The UK National Health Service (NHS) has claimed that second-hand smoke contains more than 4000 cancer-causing chemicals, but that second-hand vape smoke has “no identified health risks”.
The NHS found that frequent exposure to second-hand cigarette smoke increases the risk of lung cancer and health disease. On the other hand, an evidence based report by Public Health England (PHE) provided some research suggesting that e-cigarettes are saving lives.
The report concluded that vaping poses a significantly smaller amount of risks as opposed to smoking.
The report stated: “there have been no identified health risks of passive vaping to bystanders”.
The smoking of cigarettes is currently banned in all enclosed public places as well as various outdoor areas in NSW. These regulations fall under the Smoke-free Environment Act 2000 and the Smoke-free Environment Regulation 2016.
A spokesman for British American Tobacco Australia told News.com.au: “In many countries British American Tobacco provides a range of products for smokers seeking a harm reduced alternative”.
“Increasingly, the global evidence base supports making these products available.

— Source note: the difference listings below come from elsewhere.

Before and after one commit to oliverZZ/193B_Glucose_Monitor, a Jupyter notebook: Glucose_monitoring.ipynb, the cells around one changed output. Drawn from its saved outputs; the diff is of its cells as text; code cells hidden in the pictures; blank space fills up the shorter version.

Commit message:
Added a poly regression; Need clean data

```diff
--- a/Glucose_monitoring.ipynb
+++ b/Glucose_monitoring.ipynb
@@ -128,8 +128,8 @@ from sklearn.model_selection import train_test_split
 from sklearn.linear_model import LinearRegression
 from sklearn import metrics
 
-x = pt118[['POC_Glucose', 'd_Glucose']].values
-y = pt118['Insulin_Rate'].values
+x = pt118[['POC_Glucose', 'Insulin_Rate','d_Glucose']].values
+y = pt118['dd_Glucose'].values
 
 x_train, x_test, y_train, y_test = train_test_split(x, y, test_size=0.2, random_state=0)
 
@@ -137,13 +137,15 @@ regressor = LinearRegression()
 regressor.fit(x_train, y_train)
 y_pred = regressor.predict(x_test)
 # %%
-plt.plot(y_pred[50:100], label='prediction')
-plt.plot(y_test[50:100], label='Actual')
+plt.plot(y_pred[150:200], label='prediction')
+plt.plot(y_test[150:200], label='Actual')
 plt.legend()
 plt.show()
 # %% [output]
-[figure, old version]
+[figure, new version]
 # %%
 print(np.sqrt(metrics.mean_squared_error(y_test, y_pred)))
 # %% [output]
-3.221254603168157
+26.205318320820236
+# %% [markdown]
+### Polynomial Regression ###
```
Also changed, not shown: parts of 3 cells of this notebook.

This is witnessed by the progressive approach to tobacco harm reduction by law makers in Europe, the United States, Canada and New Zealand,” the spokesman said.
“Australia’s prohibitionist approach stands in stark contrast.”
The PHE’s review came not long after US National Academies of Sciences, Engineering and Medicine report concluding that e-cigarettes are likely to be less harmful than tobacco cigarettes.